Skip to main content

Tips to make XML-RPC debugging easier

Senior Developer
Mar 05, 2009

In the past few days, I wrote a frontend for an XML-RPC service (I needed both the server and the client part). That was my first meeting with XML-RPC, so I had to debug a lot. However, since I'm pretty familiar with UNIX systems, I found some tools and techniques, which helped me a lot. I wanted to see every bit which goes in and out, to completely understand the process.

1.) netcat
This is a very small but powerful little tool. It can work both client and server mode. In server mode, it outputs every traffic to stdout, in client mode, you can 'talk' with the server from stdin (and you can also use the redirection operators).
The usage is pretty easy:
client mode:
$ netcat hostname port
server mode:
$ netcat -l -p port hostname
It is a real swiss army knife to debug clients and servers.

2.) curl
If you have to work with HTTP POST, then you may find the netcat a bit unconfortable. With curl, it is very easy to perform advanced HTTP operations (such as authenticating), without typing HTTP headers.
I found it pretty useful in posting data to my Drupal XML-RPC server. The trick is easy:

  1. save the post content to a text file
  2. $ curl -d @filename http://localhost/~myusername/mydevdrupalsite/xmlrpc.php

Note, that you can also perform FTP operations with curl. See curl --help.

3.) wireshark
If nothing else helps, the wireshark will help you. It can monitor all network traffic, so make sure that you set at least the "http" filter before you start capturing :) With wireshark, you can see what is going on between the remote server and your machine. It is very useful to look into the raw datastream.

4.) watchdog and var_export
Since the XML-RPC server doesn't display HTML, you can't use var_dump, dprint_r or drupal_set_message to display variables, because if you mess up the strict XML layout, everything can go wrong. In this situation, the watchdog combined with var_export is invaluable. It is very easy to use:

' . var_export($my_var, true) . '


5.) ssh portforward
Because my machine is behind multiple level NAT's, the remote server couldn't send an XML-RPC method call to my Drupal installation. I deployed my Drupal dev site to our test server, and I was in such a fortunate situation that the paths on the test server and on my local macine was exactly the same (absolute path: /home/yorirou/public_html/mydevdrupalsite/, url: /~yorirou/mydevdrupalsite). I was lazy, I didn't want to synchronize the two database. I ran svn checkout on the test server, and the magic:
$ ssh -2 -C -f -N -R 3333:localhost:3306 our.test.server
With a little tweaking in the settings.php, I could use the same database on the test server and on my dev machine.
Note: to make the SSH tunneling work there are two thing what you have to check in your my.cnf:

  1. under the [mysqld] section, this line must be present:
    bind-address =
  2. make sure that the "skip-networking" option is commented out

If you had to change the my.cnf, don't forget to restart your mysql server.

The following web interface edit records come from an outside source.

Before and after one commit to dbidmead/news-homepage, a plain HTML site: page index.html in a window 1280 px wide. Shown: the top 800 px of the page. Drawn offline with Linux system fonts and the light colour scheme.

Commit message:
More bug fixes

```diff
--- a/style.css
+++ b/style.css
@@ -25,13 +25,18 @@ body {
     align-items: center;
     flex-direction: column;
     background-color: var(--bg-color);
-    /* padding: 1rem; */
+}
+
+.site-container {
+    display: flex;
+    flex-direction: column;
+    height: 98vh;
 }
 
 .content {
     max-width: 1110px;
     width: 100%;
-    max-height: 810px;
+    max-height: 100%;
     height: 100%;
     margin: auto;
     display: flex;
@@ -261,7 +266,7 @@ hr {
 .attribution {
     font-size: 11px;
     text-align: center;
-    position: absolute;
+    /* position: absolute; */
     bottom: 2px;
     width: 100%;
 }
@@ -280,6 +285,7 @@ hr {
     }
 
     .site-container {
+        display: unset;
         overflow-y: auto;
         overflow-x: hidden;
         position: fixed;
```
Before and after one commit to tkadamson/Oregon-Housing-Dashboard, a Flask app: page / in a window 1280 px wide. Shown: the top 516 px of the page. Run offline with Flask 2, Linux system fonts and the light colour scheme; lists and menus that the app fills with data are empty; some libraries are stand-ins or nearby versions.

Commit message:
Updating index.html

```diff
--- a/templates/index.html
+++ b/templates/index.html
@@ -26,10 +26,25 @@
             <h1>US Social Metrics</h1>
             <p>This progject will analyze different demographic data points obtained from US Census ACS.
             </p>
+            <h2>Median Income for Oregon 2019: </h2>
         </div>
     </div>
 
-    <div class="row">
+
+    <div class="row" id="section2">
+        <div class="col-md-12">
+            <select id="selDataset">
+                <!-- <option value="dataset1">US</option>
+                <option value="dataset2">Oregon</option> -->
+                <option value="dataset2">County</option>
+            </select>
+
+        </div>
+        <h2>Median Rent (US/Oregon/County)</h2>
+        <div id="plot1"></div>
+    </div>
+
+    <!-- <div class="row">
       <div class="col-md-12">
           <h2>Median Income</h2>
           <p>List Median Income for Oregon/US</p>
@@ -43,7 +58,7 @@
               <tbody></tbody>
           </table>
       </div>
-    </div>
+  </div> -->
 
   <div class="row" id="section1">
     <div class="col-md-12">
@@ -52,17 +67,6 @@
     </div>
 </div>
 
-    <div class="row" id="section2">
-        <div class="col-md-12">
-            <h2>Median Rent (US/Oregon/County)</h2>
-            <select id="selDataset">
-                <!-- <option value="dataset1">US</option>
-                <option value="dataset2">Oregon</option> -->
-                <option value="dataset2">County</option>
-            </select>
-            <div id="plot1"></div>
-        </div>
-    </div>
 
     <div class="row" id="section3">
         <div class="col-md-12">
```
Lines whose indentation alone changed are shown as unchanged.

These are the techniques what I developed in the past few days. Do you know anything else what can make it easier to debug the XML-RPC communication? Feel free to post a comment.

Tamás is responsible for the development and design of custom Drupal modules and back-end solutions. He's a self-taught programmer, with his main focus on Drupal, Go and iOS development. Besides programming languages, he's interested in distributed computing, computer graphics, image processing and security. He has a couple of contributed modules on, and he completed the Summer of Code at Drupal in 2010 and 2011. His bigger projects at Pronovix include participating in Drupal Gardens development, helping to create sites for Warner Music Group, Pfizer and Florida Hospitals. He did performance optimizations on Qatarliving. He's one of the main contributors to the Brightcove module used by large Drupal sites worldwide.


Articles on devportals, DX and API docs, event recaps, webinars, and more. Sign up to be up to date with the latest trends and best practices.